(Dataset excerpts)
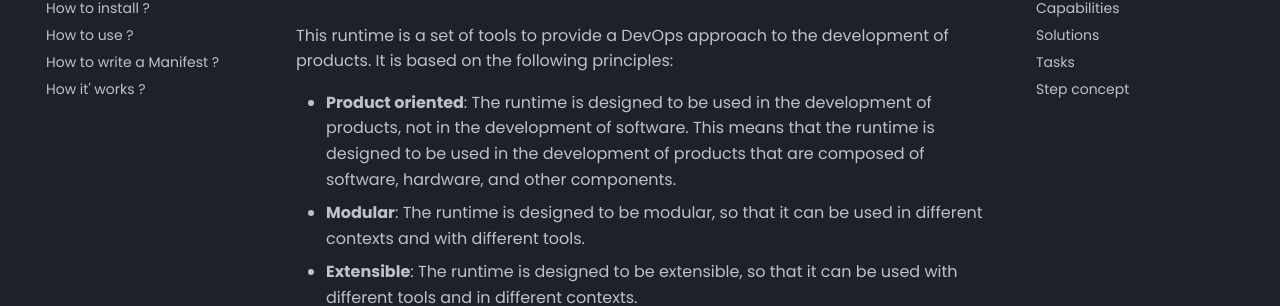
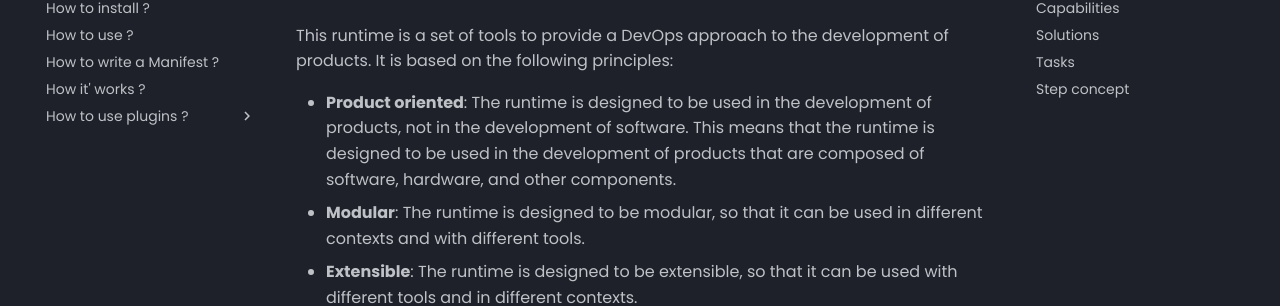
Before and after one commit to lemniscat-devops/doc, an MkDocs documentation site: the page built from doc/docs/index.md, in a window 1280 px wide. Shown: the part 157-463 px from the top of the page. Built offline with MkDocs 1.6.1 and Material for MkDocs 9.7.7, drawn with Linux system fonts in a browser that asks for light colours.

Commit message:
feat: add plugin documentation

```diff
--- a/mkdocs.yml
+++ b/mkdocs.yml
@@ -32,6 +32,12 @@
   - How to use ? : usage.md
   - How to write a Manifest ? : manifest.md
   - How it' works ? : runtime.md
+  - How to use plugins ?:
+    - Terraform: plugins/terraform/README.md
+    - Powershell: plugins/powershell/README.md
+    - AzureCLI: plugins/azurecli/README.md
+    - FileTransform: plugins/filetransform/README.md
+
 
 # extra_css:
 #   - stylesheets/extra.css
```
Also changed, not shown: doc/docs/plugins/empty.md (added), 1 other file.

Task:
Check each line above for the string "README", then copy the ones that have it.

Problem solution:
+    - Terraform: plugins/terraform/README.md
+    - Powershell: plugins/powershell/README.md
+    - AzureCLI: plugins/azurecli/README.md
+    - FileTransform: plugins/filetransform/README.md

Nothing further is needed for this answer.